▸ Your objective:
With the pictures left aside, write out the entries that follow exactly.

(Image comparison data)
[Start of section]

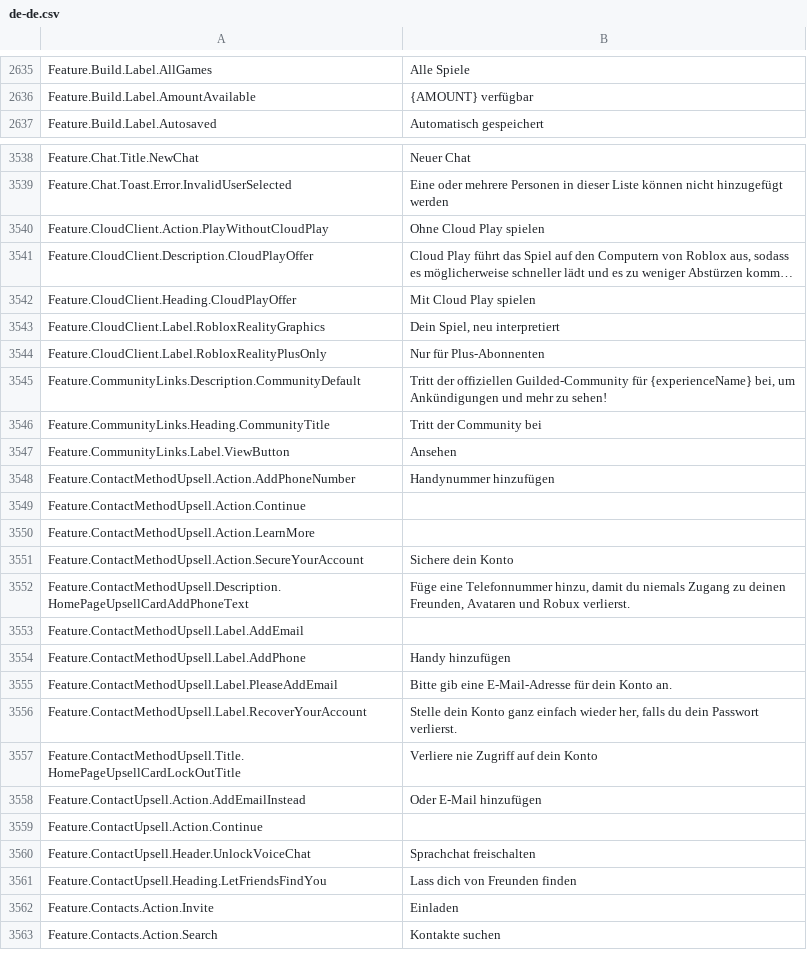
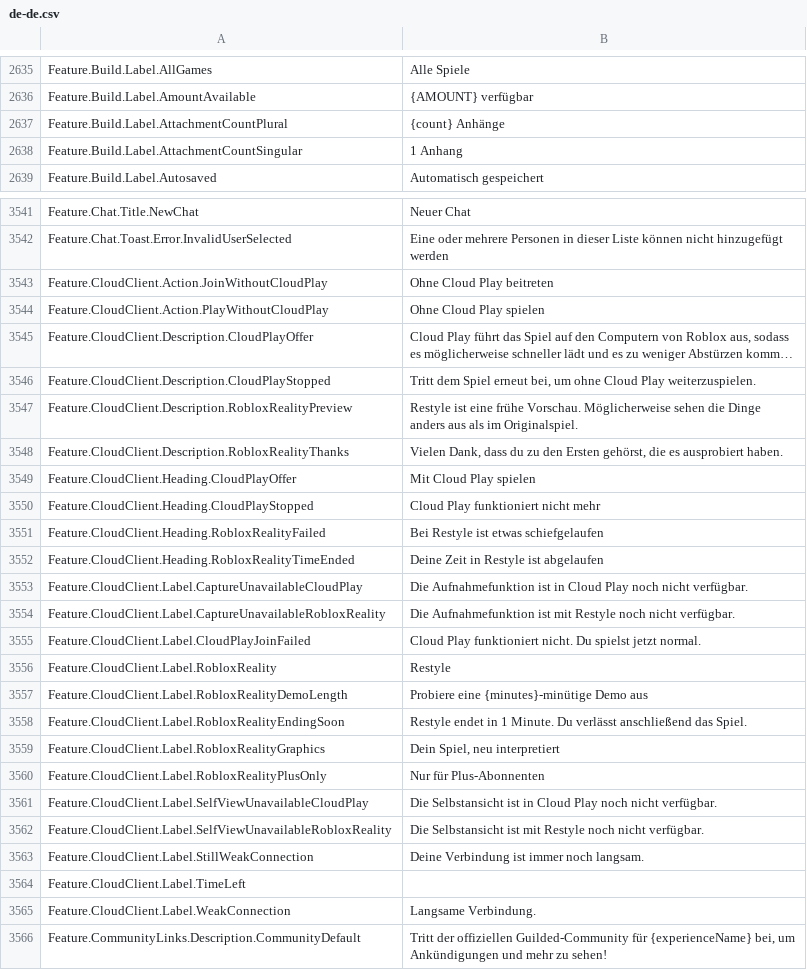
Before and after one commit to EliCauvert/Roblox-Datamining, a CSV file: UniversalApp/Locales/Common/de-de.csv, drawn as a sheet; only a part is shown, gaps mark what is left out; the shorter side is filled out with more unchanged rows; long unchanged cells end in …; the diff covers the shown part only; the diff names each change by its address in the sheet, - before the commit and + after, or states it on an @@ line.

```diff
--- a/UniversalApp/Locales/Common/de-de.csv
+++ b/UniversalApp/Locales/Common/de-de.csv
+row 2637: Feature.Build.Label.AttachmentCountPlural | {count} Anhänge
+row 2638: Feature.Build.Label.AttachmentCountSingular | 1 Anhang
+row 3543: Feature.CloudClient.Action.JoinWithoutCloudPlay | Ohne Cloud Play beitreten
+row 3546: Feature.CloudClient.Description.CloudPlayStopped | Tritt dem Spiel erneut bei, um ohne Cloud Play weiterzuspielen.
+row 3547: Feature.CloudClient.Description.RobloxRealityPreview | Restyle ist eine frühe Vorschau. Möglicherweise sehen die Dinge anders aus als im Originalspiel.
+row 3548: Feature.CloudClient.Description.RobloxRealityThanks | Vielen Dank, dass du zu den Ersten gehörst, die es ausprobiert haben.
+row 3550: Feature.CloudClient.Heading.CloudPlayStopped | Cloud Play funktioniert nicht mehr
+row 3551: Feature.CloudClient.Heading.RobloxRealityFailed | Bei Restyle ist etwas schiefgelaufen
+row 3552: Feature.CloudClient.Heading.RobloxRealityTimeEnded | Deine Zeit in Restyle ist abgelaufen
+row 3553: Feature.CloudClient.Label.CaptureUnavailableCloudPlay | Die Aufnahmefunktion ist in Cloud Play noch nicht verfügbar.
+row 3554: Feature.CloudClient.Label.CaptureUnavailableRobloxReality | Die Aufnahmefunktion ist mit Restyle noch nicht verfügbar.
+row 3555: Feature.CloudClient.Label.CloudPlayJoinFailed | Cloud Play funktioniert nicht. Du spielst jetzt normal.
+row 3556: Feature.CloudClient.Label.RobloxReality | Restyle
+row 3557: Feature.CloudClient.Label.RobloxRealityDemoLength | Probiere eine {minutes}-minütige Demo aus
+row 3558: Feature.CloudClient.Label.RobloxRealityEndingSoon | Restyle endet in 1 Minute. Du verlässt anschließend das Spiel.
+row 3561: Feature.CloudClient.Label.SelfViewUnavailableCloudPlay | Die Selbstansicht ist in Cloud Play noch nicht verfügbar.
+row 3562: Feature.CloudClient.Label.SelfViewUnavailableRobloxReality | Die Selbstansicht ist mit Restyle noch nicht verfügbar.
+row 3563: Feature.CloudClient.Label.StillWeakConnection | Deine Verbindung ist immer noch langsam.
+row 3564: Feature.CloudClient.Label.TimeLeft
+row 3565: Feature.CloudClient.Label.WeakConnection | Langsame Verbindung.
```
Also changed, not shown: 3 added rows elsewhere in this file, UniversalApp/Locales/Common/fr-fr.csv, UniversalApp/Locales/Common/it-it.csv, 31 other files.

[End of section]

▸ Response to the exercise:
Before and after one commit to EliCauvert/Roblox-Datamining, a CSV file: UniversalApp/Locales/Common/de-de.csv, drawn as a sheet; only a part is shown, gaps mark what is left out; the shorter side is filled out with more unchanged rows; long unchanged cells end in …; the diff covers the shown part only; the diff names each change by its address in the sheet, - before the commit and + after, or states it on an @@ line.

```diff
--- a/UniversalApp/Locales/Common/de-de.csv
+++ b/UniversalApp/Locales/Common/de-de.csv
+row 2637: Feature.Build.Label.AttachmentCountPlural | {count} Anhänge
+row 2638: Feature.Build.Label.AttachmentCountSingular | 1 Anhang
+row 3543: Feature.CloudClient.Action.JoinWithoutCloudPlay | Ohne Cloud Play beitreten
+row 3546: Feature.CloudClient.Description.CloudPlayStopped | Tritt dem Spiel erneut bei, um ohne Cloud Play weiterzuspielen.
+row 3547: Feature.CloudClient.Description.RobloxRealityPreview | Restyle ist eine frühe Vorschau. Möglicherweise sehen die Dinge anders aus als im Originalspiel.
+row 3548: Feature.CloudClient.Description.RobloxRealityThanks | Vielen Dank, dass du zu den Ersten gehörst, die es ausprobiert haben.
+row 3550: Feature.CloudClient.Heading.CloudPlayStopped | Cloud Play funktioniert nicht mehr
+row 3551: Feature.CloudClient.Heading.RobloxRealityFailed | Bei Restyle ist etwas schiefgelaufen
+row 3552: Feature.CloudClient.Heading.RobloxRealityTimeEnded | Deine Zeit in Restyle ist abgelaufen
+row 3553: Feature.CloudClient.Label.CaptureUnavailableCloudPlay | Die Aufnahmefunktion ist in Cloud Play noch nicht verfügbar.
+row 3554: Feature.CloudClient.Label.CaptureUnavailableRobloxReality | Die Aufnahmefunktion ist mit Restyle noch nicht verfügbar.
+row 3555: Feature.CloudClient.Label.CloudPlayJoinFailed | Cloud Play funktioniert nicht. Du spielst jetzt normal.
+row 3556: Feature.CloudClient.Label.RobloxReality | Restyle
+row 3557: Feature.CloudClient.Label.RobloxRealityDemoLength | Probiere eine {minutes}-minütige Demo aus
+row 3558: Feature.CloudClient.Label.RobloxRealityEndingSoon | Restyle endet in 1 Minute. Du verlässt anschließend das Spiel.
+row 3561: Feature.CloudClient.Label.SelfViewUnavailableCloudPlay | Die Selbstansicht ist in Cloud Play noch nicht verfügbar.
+row 3562: Feature.CloudClient.Label.SelfViewUnavailableRobloxReality | Die Selbstansicht ist mit Restyle noch nicht verfügbar.
+row 3563: Feature.CloudClient.Label.StillWeakConnection | Deine Verbindung ist immer noch langsam.
+row 3564: Feature.CloudClient.Label.TimeLeft
+row 3565: Feature.CloudClient.Label.WeakConnection | Langsame Verbindung.
```
Also changed, not shown: 3 added rows elsewhere in this file, UniversalApp/Locales/Common/fr-fr.csv, UniversalApp/Locales/Common/it-it.csv, 31 other files.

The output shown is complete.